>>>>>

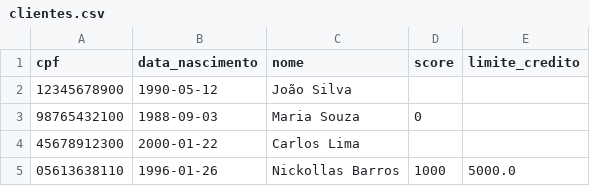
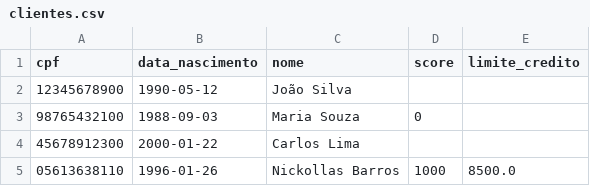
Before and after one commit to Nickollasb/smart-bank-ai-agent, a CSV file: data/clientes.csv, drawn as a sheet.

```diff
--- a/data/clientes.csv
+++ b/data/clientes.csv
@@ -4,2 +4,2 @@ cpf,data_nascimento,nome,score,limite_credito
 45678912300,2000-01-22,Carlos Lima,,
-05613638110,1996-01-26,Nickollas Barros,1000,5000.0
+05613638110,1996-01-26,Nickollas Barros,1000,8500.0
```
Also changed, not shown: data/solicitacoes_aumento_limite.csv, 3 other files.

<<<<<
>>>>>

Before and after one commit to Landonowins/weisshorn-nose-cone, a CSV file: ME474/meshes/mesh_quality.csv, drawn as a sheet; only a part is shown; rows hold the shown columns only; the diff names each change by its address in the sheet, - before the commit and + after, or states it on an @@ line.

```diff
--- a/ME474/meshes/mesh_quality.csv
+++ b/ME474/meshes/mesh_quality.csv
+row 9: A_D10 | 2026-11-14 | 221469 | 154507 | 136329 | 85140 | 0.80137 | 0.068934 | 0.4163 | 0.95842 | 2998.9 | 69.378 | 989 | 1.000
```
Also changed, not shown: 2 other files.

<<<<<
>>>>>

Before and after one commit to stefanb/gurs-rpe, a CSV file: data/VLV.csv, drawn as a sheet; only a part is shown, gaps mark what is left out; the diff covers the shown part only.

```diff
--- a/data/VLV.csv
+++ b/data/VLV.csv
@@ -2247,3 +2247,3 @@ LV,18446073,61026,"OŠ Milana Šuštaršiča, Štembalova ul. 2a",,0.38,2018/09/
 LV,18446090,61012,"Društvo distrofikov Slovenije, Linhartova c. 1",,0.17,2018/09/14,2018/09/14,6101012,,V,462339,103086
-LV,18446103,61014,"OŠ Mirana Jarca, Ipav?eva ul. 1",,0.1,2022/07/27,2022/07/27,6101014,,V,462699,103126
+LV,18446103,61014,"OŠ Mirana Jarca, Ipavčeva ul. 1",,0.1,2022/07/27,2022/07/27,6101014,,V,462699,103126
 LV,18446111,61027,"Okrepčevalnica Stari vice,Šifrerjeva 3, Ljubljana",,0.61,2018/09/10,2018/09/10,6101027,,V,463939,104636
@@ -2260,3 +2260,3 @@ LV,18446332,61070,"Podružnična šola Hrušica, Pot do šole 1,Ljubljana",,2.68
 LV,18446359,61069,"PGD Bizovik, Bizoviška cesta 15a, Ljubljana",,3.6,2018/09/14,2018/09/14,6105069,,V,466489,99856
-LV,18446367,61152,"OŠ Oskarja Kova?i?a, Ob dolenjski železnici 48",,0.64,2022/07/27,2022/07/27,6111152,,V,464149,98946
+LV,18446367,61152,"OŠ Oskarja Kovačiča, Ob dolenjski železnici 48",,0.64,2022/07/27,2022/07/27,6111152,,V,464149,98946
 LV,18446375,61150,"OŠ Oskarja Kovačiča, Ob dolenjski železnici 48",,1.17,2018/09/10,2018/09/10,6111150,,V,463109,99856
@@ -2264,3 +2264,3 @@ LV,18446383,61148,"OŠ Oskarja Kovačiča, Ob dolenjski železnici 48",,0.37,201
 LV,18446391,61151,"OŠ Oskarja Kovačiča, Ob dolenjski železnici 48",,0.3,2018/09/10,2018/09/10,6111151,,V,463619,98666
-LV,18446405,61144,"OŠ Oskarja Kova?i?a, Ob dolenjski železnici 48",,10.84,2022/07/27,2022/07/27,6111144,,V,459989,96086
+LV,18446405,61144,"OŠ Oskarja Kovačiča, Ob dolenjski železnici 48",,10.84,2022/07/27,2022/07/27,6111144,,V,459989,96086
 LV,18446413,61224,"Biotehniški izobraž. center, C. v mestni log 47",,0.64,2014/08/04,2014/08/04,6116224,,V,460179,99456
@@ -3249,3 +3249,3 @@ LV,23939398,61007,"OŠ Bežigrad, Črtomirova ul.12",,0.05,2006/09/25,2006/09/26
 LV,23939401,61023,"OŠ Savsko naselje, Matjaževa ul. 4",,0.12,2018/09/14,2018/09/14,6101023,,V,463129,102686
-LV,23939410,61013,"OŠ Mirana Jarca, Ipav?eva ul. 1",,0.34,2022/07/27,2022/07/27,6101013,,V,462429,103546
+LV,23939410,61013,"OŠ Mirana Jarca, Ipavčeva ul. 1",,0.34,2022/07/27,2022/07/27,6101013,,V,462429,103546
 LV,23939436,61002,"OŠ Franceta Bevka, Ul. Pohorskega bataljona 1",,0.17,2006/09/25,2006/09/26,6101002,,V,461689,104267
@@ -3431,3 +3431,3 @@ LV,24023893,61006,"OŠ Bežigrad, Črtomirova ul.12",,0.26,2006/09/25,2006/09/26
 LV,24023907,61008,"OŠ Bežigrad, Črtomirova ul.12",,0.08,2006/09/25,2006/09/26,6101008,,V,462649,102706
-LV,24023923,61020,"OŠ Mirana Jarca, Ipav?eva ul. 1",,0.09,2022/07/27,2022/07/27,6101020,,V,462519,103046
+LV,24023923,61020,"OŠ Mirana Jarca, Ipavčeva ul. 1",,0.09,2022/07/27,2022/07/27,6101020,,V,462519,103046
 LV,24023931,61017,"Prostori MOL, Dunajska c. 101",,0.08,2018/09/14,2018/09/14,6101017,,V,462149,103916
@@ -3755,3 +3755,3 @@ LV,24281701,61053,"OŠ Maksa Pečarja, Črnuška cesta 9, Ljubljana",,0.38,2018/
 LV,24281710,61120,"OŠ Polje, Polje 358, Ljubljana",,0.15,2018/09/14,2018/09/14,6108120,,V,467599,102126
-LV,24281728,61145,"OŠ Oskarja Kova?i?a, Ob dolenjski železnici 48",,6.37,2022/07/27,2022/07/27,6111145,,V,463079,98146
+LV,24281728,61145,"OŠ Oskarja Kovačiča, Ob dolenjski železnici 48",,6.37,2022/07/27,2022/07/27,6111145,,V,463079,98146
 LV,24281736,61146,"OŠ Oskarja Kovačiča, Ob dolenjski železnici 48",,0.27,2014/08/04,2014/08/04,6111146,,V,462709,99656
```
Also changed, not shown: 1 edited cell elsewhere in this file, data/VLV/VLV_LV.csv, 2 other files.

<<<<<

In the entries above, find each line with the string "files" and copy it.

> Answer for the task
Also changed, not shown: data/solicitacoes_aumento_limite.csv, 3 other files.
Also changed, not shown: 2 other files.
Also changed, not shown: 1 edited cell elsewhere in this file, data/VLV/VLV_LV.csv, 2 other files.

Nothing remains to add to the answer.